REQUIRED WORK: For the listing below, report all lines that hold the word "maximum".

DATA EXTRACTS:
****

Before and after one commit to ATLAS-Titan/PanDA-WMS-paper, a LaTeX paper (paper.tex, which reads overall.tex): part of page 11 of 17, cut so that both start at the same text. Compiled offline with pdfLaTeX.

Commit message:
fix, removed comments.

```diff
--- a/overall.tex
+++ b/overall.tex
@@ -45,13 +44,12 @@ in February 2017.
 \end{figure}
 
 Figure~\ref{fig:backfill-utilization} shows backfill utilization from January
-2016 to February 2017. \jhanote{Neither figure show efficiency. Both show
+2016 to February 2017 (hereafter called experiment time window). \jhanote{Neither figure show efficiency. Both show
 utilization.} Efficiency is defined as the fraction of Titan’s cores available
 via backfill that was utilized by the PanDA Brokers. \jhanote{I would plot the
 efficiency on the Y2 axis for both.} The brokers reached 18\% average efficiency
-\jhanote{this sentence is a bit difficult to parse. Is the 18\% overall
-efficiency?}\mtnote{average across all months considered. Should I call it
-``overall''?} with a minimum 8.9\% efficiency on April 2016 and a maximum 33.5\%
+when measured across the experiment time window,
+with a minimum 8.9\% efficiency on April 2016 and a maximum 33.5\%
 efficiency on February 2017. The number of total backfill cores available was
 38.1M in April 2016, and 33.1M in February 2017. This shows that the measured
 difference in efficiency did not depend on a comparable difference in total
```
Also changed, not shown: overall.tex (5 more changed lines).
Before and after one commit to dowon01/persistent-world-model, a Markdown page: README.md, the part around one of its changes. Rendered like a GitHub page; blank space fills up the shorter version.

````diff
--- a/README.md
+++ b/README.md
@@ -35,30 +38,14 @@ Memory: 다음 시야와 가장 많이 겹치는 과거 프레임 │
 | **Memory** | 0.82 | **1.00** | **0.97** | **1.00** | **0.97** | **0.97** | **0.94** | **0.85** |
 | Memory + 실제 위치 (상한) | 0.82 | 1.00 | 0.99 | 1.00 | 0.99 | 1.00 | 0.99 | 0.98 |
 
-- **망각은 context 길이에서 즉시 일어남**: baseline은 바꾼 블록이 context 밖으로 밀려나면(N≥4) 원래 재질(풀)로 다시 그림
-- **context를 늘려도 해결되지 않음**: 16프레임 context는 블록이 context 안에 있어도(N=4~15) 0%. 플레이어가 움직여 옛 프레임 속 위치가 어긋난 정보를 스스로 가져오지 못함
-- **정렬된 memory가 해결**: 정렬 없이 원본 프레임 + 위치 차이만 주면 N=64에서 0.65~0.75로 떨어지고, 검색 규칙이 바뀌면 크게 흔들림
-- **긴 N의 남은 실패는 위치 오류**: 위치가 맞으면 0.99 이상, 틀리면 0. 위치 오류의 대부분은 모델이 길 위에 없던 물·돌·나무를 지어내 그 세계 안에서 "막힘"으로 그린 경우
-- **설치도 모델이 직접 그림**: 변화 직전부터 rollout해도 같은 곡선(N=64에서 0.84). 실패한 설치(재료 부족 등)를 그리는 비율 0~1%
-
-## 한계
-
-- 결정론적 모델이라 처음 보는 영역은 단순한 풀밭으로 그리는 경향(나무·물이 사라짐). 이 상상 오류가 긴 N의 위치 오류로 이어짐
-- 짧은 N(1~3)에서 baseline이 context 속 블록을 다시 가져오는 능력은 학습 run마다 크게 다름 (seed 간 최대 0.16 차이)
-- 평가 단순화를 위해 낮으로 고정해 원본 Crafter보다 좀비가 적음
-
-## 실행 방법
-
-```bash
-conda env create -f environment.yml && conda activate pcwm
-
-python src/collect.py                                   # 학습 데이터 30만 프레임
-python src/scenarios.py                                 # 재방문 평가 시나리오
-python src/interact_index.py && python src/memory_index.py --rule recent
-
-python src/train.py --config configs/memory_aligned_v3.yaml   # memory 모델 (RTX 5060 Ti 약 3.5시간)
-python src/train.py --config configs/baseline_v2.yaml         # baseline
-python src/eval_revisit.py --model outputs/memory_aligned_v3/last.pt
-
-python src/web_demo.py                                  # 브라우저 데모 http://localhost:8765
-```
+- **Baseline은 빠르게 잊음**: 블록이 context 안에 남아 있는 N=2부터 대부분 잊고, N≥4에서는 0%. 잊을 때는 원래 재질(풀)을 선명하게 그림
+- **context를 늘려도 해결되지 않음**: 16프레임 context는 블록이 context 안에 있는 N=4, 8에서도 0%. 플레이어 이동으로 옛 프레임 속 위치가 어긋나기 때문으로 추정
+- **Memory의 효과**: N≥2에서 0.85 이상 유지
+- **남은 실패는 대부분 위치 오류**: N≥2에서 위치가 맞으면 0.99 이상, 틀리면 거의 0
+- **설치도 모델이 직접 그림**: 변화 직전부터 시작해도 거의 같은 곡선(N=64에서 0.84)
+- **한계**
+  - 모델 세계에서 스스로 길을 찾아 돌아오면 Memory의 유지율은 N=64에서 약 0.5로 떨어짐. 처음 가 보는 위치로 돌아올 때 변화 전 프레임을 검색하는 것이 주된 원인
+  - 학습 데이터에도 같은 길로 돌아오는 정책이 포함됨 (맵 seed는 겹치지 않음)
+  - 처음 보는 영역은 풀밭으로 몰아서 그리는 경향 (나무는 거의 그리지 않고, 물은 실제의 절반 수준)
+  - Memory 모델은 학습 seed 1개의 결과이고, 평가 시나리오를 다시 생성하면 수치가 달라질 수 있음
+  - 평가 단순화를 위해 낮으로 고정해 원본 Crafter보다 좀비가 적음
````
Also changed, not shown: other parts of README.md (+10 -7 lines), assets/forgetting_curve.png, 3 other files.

****

ANSWER BELOW:
-``overall''?} with a minimum 8.9\% efficiency on April 2016 and a maximum 33.5\%
+with a minimum 8.9\% efficiency on April 2016 and a maximum 33.5\%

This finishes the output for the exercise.